Sarah Huckabee Sanders just told a whopper in defense of the GOP’s attempt the suppress the minority vote.
USA Today reports:
The Commerce Department is reinstating a citizenship question to the 2020 Census for the first time in decades, a move that some arguewill lead to an undercount of minorities living in the United States. The U.S. Census Bureau counts the total number of people in the country — not the total number of citizens — every 10 years. Though it usually doesn’t ask about a person’s citizenship status, the Justice Department asked the agency late last year to include the question. It is the first time the government has done that in 70 years.
The Census count is used to redraw congressional districts, so it can affect the makeup of Congress, and to determine where federal, state and local funds will be used to build new schools, roads, health care facilities, child-care centers and senior centers. It also forms the basis of countless government and academic studies that drive public policy decisions and legislation from Washington, D.C., to statehouses and city halls.
Sarah Sanders said repeatedly today that every census since 1965 has included Q about immigration status, except 2010. That is false. The question hasn’t been asked in a full census since 1950 out of fears of squirreling the results. For more: https://t.co/EFYI4JmTg3
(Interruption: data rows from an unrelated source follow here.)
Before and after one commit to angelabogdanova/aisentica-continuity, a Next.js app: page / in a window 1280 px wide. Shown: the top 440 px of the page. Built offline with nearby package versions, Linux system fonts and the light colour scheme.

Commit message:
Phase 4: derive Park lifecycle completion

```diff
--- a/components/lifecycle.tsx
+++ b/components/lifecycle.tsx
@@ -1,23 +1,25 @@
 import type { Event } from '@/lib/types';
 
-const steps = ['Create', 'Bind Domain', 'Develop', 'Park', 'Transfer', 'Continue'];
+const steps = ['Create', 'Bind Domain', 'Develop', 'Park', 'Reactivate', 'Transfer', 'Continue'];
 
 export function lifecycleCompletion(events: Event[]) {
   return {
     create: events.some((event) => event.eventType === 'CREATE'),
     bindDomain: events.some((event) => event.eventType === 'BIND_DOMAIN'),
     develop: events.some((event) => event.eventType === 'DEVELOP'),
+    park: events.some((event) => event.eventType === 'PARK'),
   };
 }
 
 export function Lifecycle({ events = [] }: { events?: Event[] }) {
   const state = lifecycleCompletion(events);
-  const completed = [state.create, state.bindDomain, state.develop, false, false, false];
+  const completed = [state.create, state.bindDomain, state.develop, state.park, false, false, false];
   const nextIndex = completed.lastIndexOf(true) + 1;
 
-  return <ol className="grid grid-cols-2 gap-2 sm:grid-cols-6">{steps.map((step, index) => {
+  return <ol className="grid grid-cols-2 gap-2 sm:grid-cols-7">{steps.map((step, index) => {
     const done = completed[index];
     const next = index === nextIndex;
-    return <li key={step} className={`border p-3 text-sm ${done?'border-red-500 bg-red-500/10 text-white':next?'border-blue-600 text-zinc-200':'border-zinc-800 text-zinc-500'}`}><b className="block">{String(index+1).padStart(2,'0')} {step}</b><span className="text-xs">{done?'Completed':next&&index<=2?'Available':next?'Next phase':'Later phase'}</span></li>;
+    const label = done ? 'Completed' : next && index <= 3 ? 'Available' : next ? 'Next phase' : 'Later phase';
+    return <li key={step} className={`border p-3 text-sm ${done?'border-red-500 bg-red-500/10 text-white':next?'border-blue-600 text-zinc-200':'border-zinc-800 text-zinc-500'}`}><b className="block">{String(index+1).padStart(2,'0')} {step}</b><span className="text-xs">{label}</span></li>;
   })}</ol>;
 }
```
— Cathleen Decker (@cathleendecker) March 27, 2018
White House on Census: “This was a question that was included in the U.S. Census since 1965 with the exception of 2010 when it was removed.”
Wrong. Sample American Community Surveys have included it, but it hasn’t been on the full form census since 1952. pic.twitter.com/pEuGSF8rco
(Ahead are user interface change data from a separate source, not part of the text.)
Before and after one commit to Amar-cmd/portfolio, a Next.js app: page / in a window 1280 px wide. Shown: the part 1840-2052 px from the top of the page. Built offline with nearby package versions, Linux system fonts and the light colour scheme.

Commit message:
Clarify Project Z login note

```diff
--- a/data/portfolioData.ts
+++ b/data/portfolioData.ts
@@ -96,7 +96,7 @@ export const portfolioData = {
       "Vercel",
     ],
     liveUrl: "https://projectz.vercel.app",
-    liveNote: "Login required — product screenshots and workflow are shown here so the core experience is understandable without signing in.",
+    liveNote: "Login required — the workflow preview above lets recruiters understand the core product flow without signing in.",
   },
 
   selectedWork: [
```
— Christina Wilkie (@christinawilkie) March 27, 2018
Sanders says a citizenship question has been on every census since 1965.
— Kyle Griffin (@kylegriffin1) March 27, 2018
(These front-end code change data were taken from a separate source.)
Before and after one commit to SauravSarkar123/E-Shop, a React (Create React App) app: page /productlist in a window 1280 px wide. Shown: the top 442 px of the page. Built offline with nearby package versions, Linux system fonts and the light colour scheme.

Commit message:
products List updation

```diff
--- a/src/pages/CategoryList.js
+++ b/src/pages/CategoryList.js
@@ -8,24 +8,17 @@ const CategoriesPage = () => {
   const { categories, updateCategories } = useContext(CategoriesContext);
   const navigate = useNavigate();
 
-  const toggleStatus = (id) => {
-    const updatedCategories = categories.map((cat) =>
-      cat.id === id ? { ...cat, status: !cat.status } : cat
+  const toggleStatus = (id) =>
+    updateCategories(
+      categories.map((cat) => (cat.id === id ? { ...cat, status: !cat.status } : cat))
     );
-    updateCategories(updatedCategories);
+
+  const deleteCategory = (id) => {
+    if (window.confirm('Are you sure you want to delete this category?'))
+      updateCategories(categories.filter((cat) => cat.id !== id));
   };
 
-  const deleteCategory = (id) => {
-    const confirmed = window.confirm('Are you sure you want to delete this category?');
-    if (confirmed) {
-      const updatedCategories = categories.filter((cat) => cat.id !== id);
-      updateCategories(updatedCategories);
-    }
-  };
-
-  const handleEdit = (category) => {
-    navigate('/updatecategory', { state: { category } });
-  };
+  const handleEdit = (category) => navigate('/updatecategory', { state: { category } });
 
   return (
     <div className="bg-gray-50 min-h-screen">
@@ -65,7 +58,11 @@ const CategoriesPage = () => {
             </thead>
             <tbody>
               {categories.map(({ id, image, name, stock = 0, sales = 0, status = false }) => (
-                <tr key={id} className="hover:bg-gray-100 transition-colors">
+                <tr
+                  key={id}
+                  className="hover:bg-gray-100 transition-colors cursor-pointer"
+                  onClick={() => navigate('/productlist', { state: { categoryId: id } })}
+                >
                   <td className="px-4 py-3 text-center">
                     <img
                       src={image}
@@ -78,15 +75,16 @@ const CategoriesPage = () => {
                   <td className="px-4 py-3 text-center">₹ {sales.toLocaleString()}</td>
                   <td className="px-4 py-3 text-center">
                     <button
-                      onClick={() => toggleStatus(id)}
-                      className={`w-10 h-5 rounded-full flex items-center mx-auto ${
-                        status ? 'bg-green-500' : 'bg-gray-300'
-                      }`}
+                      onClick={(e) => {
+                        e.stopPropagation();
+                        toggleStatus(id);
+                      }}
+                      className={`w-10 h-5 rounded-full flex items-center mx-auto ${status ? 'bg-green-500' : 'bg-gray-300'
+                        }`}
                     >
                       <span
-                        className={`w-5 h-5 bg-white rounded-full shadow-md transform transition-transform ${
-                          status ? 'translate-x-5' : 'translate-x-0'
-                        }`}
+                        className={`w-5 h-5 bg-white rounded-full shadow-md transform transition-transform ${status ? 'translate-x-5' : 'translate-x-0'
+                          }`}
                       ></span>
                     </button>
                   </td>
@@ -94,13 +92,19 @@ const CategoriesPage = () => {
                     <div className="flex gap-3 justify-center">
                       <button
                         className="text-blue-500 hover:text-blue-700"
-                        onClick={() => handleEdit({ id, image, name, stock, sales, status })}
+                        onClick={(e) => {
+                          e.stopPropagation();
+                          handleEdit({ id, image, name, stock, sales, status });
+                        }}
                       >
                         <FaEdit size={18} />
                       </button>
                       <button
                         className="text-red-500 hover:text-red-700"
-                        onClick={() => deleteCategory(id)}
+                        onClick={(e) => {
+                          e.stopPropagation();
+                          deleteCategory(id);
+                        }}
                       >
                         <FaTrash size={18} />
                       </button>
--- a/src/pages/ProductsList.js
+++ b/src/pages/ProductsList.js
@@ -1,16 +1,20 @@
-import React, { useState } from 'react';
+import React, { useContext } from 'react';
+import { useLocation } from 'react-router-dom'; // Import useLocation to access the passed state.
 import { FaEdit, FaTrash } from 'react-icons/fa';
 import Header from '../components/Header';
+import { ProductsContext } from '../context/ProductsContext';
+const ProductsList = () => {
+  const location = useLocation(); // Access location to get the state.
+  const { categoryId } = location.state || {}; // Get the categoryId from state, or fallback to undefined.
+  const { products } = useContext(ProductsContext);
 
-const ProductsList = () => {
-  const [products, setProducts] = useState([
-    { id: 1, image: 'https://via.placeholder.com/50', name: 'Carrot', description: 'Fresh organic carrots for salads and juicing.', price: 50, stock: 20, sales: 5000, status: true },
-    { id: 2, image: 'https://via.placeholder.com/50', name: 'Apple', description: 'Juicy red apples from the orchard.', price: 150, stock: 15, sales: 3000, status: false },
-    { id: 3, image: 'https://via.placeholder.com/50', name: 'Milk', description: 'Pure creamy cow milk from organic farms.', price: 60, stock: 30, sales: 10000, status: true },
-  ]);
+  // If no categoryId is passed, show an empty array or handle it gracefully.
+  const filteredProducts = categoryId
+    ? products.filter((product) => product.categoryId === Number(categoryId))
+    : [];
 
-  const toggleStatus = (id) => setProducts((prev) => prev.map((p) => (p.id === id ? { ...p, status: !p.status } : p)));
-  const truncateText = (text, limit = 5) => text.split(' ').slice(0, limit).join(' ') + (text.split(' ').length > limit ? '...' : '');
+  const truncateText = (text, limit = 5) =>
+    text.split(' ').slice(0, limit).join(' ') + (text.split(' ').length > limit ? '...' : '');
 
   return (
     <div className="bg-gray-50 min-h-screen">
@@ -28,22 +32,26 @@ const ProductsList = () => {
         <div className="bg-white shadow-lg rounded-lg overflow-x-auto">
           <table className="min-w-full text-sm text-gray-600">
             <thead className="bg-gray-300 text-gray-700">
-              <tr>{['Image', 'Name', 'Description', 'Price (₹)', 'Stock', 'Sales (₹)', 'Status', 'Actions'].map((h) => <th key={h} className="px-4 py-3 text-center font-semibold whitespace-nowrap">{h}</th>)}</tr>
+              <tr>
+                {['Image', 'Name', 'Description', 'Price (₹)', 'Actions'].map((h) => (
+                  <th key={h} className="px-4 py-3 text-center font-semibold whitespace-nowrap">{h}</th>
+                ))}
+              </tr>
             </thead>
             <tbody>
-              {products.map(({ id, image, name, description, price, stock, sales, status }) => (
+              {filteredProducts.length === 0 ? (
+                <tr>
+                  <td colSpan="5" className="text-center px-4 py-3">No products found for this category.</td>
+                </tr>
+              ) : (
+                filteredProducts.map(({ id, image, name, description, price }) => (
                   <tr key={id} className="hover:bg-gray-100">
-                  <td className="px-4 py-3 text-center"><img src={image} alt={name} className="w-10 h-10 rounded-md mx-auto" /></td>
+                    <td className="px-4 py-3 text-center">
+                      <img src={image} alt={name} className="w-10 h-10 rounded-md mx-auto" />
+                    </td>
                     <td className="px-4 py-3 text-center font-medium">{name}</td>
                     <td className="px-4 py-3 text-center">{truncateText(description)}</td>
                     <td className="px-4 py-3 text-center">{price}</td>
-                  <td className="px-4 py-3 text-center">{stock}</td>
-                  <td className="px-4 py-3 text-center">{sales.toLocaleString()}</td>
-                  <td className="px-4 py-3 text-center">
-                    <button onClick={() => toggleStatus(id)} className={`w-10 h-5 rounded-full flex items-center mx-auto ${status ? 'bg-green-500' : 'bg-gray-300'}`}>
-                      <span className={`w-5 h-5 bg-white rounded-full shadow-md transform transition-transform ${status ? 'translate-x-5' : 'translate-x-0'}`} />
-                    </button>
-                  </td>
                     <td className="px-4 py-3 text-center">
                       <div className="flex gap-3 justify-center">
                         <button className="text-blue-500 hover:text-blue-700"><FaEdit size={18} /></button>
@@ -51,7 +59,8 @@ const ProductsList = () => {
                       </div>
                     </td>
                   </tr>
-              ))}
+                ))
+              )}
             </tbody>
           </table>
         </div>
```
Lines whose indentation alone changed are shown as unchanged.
RE: the Census, @PressSec says citizenship has been asked every year since 1965 except 2010. But she is referring to the smaller American Community Survey, which isn’t used to determine congressional representation. It’s been 50 years since main Census asked about citizenship.
— Tamara Keith (@tamarakeithNPR) March 27, 2018